START Data for processing

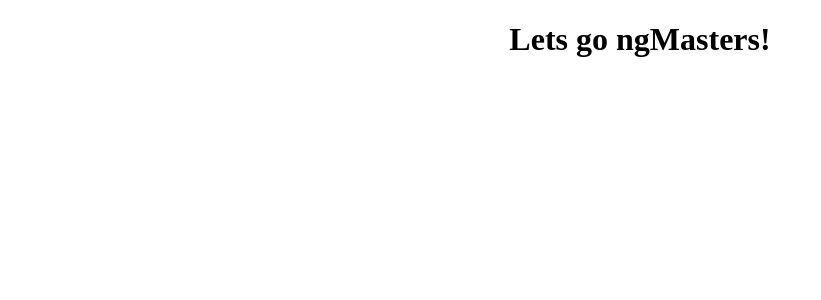
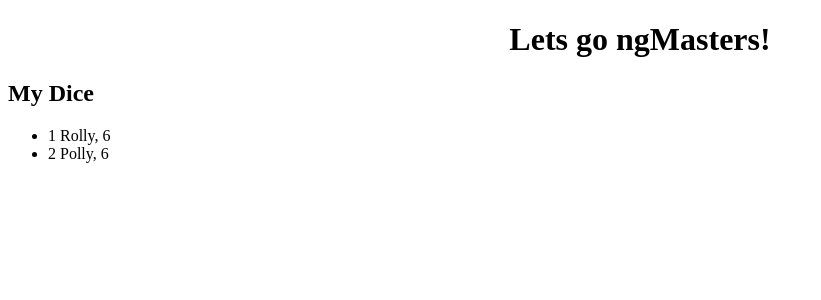
Before and after one commit to ant290/ngMasters, an Angular app in the folder ngMasters/: page / in a window 1280 px wide. Shown: the top 300 px of the page, without its empty margins (0-821 px from the left). Built offline with nearby package versions, Linux system fonts and the light colour scheme.

Commit message:
mock out a list of dice, start showing them on the page

```diff
--- a/ngMasters/src/app/app.component.html
+++ b/ngMasters/src/app/app.component.html
@@ -4,6 +4,7 @@
     Lets go {{ title }}!
   </h1>
 </div>
+<app-dice></app-dice>
 
 
 <router-outlet></router-outlet>
--- a/ngMasters/src/app/app.module.ts
+++ b/ngMasters/src/app/app.module.ts
@@ -1,5 +1,6 @@
 import { BrowserModule } from '@angular/platform-browser';
 import { NgModule } from '@angular/core';
+import { FormsModule } from '@angular/forms'; // <-- NgModel lives here
 
 import { AppRoutingModule } from './app-routing.module';
 import { AppComponent } from './app.component';
@@ -12,7 +13,8 @@ import { DiceComponent } from './dice/dice.component';
   ],
   imports: [
     BrowserModule,
-    AppRoutingModule
+    AppRoutingModule,
+    FormsModule
   ],
   providers: [],
   bootstrap: [AppComponent]
--- /dev/null
+++ b/ngMasters/src/app/dice/Dice.ts
@@ -0,0 +1,5 @@
+export class Dice {
+    id: number;
+    name: string;
+    sides: number;
+  }
--- /dev/null
+++ b/ngMasters/src/app/dice/MockDiceList.ts
@@ -0,0 +1,6 @@
+import { Dice } from './Dice';
+
+export const DiceList: Dice[] = [
+    {id: 1, name: 'Rolly', sides: 6},
+    {id: 2, name: 'Polly', sides: 6}
+];
--- a/ngMasters/src/app/dice/dice.component.html
+++ b/ngMasters/src/app/dice/dice.component.html
@@ -1,3 +1,14 @@
-<p>
-  dice works!
-</p>
+<div *ngIf=selectedDice>
+  <label>name:
+    <input [(ngModel)]="selectedDice.name" placeholder="name">
+  </label>
+</div>
+
+<h2>My Dice</h2>
+<ul class="dice" >
+  <li *ngFor="let dice of diceList"
+    (click)="onSelect(dice)"
+    [class.selected]="dice === selectedDice">
+    <span class="badge">{{dice.id}}</span> {{dice.name}}, {{dice.sides}}
+  </li>
+</ul>
--- a/ngMasters/src/app/dice/dice.component.ts
+++ b/ngMasters/src/app/dice/dice.component.ts
@@ -1,4 +1,6 @@
 import { Component, OnInit } from '@angular/core';
+import { Dice } from './Dice';
+import { DiceList } from './MockDiceList';
 
 @Component({
   selector: 'app-dice',
@@ -8,11 +10,16 @@ import { Component, OnInit } from '@angular/core';
 export class DiceComponent implements OnInit {
 
   // expose props for binding
-  dice = 'rolly';
+  diceList = DiceList;
+  selectedDice: Dice;
 
   constructor() { }
 
   ngOnInit() {
   }
 
+  onSelect(dice: Dice): void {
+    this.selectedDice = dice;
+  }
+
 }
```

END Data for processing

Using the string "export" as the search term, count the lines of the data above that hold it and report that number alone.

### Task result
3